Key Returners: Shake Milton, Jarrey Foster, Ben Emelogu II
Key Losses: Semi Ojeleye, Ben Moore, Sterling Brown, Harry Froling (transfer)
Key Newcomers: Jahmal McMurray (USF transfer eligible in December), Jimmy Whitt (Arkansas transfer), Akoy Agau (Georgetown grad transfer), William Douglas, Ethan Chargois, Elijah Landrum, Everett Ray
Postseason Projection: 7-11 seed
Outlook: If you omit the first round exit in the NCAA tournament, the body of work SMU compiled last season was quite impressive. After a head-scratching loss to Boise back in November, the Stangs promptly flipped the switch en route to a 25-1 record to close out the regular season. At their peak form during that run, SMU's offense resembled a perfect blend of surgical team-based execution with dynamic, individual playmaking. The Mustangs' starting 5 featured four interchangeable pieces - Semi Ojeleye, Sterling Brown, Shake Milton and Jarrey Foster - each possessing the ability to handle, pass and shoot the rock at a high-level, making them a nightmare cover for opposing defenses. With two special talents in Ojeleye and Brown departing for the NBA, head coach Tim Jankovich did a nice job patching up those voids by snagging Jimmy Whitt and Jahmal McMurray off the transfer wire. And while Whitt and McMurrary aren't blessed with the all-around skillset or size that Ojeleye and Brown brought to the table, both are proven high major talents who will be major reasons why the Mustangs will once again compete for the AAC crown.
Besides just the pure talent injection Whitt and McMurray will bring to this year's squad - Whitt is an ex-top 100 ESPN prospect and McMurray poured in 20 a game in last year's abbreviated season - they are versatile enough to play multiple positions on the perimeter and should fit in nicely with the Stangs' infectious culture of passing.
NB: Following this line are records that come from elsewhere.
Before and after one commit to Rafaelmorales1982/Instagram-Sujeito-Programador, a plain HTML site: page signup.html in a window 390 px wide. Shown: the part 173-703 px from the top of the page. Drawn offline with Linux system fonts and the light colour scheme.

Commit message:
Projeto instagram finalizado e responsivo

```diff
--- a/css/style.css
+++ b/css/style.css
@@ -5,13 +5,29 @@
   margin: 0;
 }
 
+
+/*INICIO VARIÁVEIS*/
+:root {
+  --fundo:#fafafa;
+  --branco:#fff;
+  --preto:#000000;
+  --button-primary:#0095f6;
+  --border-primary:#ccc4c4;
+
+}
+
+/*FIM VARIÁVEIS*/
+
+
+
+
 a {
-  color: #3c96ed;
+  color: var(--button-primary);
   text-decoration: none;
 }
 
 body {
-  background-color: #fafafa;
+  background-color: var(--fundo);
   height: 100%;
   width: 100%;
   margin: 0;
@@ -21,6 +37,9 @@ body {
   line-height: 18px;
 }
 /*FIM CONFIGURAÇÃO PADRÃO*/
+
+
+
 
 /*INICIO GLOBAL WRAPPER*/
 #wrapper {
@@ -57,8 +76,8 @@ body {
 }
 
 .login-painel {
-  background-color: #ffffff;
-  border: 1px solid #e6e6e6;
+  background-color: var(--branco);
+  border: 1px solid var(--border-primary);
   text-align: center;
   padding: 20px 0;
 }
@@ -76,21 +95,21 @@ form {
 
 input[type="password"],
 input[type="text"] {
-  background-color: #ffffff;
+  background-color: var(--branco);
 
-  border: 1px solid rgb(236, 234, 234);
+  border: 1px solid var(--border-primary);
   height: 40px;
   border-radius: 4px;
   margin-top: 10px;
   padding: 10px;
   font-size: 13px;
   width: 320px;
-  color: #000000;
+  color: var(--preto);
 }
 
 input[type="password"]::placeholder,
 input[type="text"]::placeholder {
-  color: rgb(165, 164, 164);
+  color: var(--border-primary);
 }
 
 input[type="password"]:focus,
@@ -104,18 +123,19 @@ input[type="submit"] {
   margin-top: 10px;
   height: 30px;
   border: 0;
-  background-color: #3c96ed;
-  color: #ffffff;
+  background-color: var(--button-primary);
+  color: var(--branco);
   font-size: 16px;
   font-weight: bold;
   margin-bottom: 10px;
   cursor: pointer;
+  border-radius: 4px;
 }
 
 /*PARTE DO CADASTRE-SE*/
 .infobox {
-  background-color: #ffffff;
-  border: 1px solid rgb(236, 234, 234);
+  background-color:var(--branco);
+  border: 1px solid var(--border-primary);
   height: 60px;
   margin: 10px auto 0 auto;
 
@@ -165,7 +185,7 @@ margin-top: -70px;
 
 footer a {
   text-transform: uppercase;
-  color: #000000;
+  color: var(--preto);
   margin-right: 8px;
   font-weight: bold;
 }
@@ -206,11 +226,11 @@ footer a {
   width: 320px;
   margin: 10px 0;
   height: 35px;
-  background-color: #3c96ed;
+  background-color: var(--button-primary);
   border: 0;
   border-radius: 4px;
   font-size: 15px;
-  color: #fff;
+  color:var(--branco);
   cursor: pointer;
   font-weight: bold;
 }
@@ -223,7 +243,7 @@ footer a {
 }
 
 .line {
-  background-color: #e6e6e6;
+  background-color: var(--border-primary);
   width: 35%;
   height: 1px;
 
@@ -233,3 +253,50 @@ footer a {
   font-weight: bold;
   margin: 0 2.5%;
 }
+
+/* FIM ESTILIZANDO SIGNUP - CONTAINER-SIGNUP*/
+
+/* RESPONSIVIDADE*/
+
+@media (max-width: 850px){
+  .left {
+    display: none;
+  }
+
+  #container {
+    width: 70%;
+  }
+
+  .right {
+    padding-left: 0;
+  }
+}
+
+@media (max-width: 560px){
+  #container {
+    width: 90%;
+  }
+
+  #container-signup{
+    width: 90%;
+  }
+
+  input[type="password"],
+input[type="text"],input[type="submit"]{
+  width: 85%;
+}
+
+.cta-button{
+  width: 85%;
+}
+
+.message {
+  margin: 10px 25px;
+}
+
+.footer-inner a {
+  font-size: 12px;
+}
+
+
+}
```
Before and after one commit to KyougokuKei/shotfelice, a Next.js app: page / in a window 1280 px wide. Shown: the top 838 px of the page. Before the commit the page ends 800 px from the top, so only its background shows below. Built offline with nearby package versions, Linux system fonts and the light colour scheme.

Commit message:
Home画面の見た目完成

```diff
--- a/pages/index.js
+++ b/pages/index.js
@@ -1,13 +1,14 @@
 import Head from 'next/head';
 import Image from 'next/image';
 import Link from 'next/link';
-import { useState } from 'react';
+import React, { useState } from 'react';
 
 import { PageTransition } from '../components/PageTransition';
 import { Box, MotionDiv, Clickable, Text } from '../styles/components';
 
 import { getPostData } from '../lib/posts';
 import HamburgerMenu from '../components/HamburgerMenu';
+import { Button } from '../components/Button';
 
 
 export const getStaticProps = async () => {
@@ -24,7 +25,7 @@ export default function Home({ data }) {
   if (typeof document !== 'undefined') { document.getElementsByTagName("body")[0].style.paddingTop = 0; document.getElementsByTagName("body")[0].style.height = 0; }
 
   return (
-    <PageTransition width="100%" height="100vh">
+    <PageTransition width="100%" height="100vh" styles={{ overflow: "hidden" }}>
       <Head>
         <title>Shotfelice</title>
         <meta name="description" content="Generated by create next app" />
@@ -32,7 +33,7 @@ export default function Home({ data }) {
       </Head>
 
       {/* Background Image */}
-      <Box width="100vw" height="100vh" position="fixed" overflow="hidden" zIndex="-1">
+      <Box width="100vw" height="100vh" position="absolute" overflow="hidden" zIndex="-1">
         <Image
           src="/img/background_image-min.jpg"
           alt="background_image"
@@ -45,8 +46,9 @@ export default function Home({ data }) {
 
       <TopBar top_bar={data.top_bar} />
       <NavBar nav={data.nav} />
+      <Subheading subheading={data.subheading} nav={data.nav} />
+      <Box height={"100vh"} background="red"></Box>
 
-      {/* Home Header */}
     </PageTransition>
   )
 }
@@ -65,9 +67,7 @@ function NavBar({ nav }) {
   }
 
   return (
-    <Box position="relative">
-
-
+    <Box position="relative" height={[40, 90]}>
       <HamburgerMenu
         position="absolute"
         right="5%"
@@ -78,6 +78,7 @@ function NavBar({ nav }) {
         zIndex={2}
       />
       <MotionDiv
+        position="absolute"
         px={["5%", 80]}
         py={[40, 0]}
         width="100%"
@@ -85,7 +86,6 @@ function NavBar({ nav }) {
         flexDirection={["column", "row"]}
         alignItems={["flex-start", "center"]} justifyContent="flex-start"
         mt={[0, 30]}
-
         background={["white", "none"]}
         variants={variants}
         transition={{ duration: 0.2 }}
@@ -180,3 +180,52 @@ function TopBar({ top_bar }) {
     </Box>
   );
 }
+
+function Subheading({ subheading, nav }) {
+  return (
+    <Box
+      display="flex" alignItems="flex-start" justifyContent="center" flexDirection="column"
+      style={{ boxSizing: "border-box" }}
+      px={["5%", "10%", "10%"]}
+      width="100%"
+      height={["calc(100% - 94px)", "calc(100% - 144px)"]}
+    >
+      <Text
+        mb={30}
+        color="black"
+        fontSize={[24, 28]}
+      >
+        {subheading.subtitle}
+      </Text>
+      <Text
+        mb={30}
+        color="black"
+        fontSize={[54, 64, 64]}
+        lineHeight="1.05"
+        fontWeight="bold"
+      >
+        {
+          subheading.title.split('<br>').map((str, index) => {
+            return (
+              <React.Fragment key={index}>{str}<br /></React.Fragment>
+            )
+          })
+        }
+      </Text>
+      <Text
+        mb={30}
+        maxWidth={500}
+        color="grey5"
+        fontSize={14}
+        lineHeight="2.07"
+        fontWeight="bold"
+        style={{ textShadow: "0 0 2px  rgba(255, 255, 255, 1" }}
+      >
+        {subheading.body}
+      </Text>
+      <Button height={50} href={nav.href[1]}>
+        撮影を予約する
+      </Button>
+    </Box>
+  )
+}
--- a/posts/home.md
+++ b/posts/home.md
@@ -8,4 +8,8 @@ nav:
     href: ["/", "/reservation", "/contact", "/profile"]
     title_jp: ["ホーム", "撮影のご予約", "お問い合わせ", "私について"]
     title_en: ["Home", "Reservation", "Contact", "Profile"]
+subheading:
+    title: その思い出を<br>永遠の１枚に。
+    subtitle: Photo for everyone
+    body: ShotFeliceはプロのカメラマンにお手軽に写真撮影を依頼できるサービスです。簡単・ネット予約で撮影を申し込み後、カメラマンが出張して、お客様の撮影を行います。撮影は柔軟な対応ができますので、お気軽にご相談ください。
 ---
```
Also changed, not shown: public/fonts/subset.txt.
SMU ranked in the nation's top-15 in team assists last year without having a clearly-defined point guard. All four "non-bigs" (and even their "center" Ben Moore) were exceptional and willing passers, which generated high quality shots on almost every possession. Both Whitt and McMurray are true combo guards capable of scoring or facilitating for others, which should make them fungible enough to seamlessly slide into this unselfish brand of basketball. Whitt played in a crowded backcourt in his freshman season at Arkansas and deferred most of the ball-handling duties to a veteran point guard in Jabril Durham. On the other hand, McMurray may have actually been slightly miscast as an alpha dog in his first collegiate season, given he played for an abysmal USF team that lacked a competent supporting cast. Now with a proven playmaker in Shake Milton able to orchestrate the offense, McMurray will have a heavy creation burden lifted off him, which should translate into a more efficient junior season.
It's important to mention that McMurray won't actually be eligible until the 2nd semester of the season, meaning rising senior Ben Emelogu will likely slide into the starting lineup until McMurray joins the team in January. Emelogu played significant minutes in big time games last year as the 6th man in what was many times just a 6-man rotation. His strength and athleticism make him an asset on the defensive end, especially with the year of experience he has playing in Jankovich's matchup zone scheme. However, seeing that he will be thrust into a more featured role in the offense early on next year, he will need to shoot the ball much more consistently than he did last season (see [poor] shooting splits of 38/29/54 from 2pt/3pt/FT, respectively).
Perhaps the toughest piece for the Mustangs to replace will be Ben Moore, who was a rock in the interior for SMU over the past two seasons. After 6'11 freshman Harry Froling announced he was transferring to Marquette, Jankovich badly needed a big to anchor the interior defense and pick up the rebounding slack left behind by Moore. In steps Georgetown graduate transfer Akoy Agau, another player who entered college with strong recruiting pedigree, but has yet to live up to that initial hype thanks to nagging injury issues. His per-minute rebounding and shot-blocking statistics are valid reasons for optimism, but he must improve his footwork and decision-making on the offensive end for him to become a real two-way asset for this squad (he posted an abominable 31% TO rate last season). The only other real option for Jankovich to throw out at the 5 is incoming freshman Ethan Chargois, a fringe 4-star big man that should get minutes right out of the gate. And while there are other promising freshmen in this recruiting cycle, Jankovich is as stubborn as it gets when it comes to using depth off the bench. Expect another year of a consistent 6-7 man rotation, which will once again make the Mustangs highly leveraged on good health.
Bottom Line: What made SMU so dangerous last year was the versatility Ojeleye brought to the table on both ends of the floor - he was Swiss Army knife of sorts offensively, possessing the ability to post-up and serve as a point-forward for the Mustangs to run their offense through, but also stretch the defense with deep range beyond the 3-point line. So while his presence will be tough to replace, the return of an All-Conference caliber performer in Foster and a potential All-American in Milton should keep the Stangs competitive at the top of the AAC standings.